* **Problem statement**: Whatever the records say, set them down exactly.

**** Task input

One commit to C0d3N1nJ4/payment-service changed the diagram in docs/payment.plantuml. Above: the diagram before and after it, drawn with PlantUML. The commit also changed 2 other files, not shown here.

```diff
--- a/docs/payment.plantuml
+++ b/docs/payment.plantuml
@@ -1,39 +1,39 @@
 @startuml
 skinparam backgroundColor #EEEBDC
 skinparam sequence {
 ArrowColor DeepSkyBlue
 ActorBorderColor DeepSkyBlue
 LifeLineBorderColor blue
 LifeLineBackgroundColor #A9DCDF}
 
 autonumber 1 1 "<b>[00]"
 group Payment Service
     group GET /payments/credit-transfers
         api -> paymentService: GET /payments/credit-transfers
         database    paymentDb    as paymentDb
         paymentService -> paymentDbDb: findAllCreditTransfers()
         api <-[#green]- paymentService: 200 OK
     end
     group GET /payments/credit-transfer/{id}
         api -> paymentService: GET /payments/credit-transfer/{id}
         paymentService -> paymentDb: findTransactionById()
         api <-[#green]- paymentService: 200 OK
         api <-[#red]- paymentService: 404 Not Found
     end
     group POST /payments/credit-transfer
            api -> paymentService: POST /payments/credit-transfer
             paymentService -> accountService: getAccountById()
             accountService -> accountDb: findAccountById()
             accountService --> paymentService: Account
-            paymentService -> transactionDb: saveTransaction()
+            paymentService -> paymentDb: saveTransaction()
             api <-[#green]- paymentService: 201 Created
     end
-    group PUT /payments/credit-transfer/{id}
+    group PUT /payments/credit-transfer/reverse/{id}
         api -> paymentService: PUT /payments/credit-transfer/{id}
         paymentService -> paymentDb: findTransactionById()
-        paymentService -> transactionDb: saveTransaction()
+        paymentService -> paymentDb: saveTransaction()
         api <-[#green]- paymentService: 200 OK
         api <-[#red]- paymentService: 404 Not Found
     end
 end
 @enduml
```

********

* **Answer space**:
One commit to C0d3N1nJ4/payment-service changed the diagram in docs/payment.plantuml. Above: the diagram before and after it, drawn with PlantUML. The commit also changed 2 other files, not shown here.

```diff
--- a/docs/payment.plantuml
+++ b/docs/payment.plantuml
@@ -1,39 +1,39 @@
 @startuml
 skinparam backgroundColor #EEEBDC
 skinparam sequence {
 ArrowColor DeepSkyBlue
 ActorBorderColor DeepSkyBlue
 LifeLineBorderColor blue
 LifeLineBackgroundColor #A9DCDF}
 
 autonumber 1 1 "<b>[00]"
 group Payment Service
     group GET /payments/credit-transfers
         api -> paymentService: GET /payments/credit-transfers
         database    paymentDb    as paymentDb
         paymentService -> paymentDbDb: findAllCreditTransfers()
         api <-[#green]- paymentService: 200 OK
     end
     group GET /payments/credit-transfer/{id}
         api -> paymentService: GET /payments/credit-transfer/{id}
         paymentService -> paymentDb: findTransactionById()
         api <-[#green]- paymentService: 200 OK
         api <-[#red]- paymentService: 404 Not Found
     end
     group POST /payments/credit-transfer
            api -> paymentService: POST /payments/credit-transfer
             paymentService -> accountService: getAccountById()
             accountService -> accountDb: findAccountById()
             accountService --> paymentService: Account
-            paymentService -> transactionDb: saveTransaction()
+            paymentService -> paymentDb: saveTransaction()
             api <-[#green]- paymentService: 201 Created
     end
-    group PUT /payments/credit-transfer/{id}
+    group PUT /payments/credit-transfer/reverse/{id}
         api -> paymentService: PUT /payments/credit-transfer/{id}
         paymentService -> paymentDb: findTransactionById()
-        paymentService -> transactionDb: saveTransaction()
+        paymentService -> paymentDb: saveTransaction()
         api <-[#green]- paymentService: 200 OK
         api <-[#red]- paymentService: 404 Not Found
     end
 end
 @enduml
```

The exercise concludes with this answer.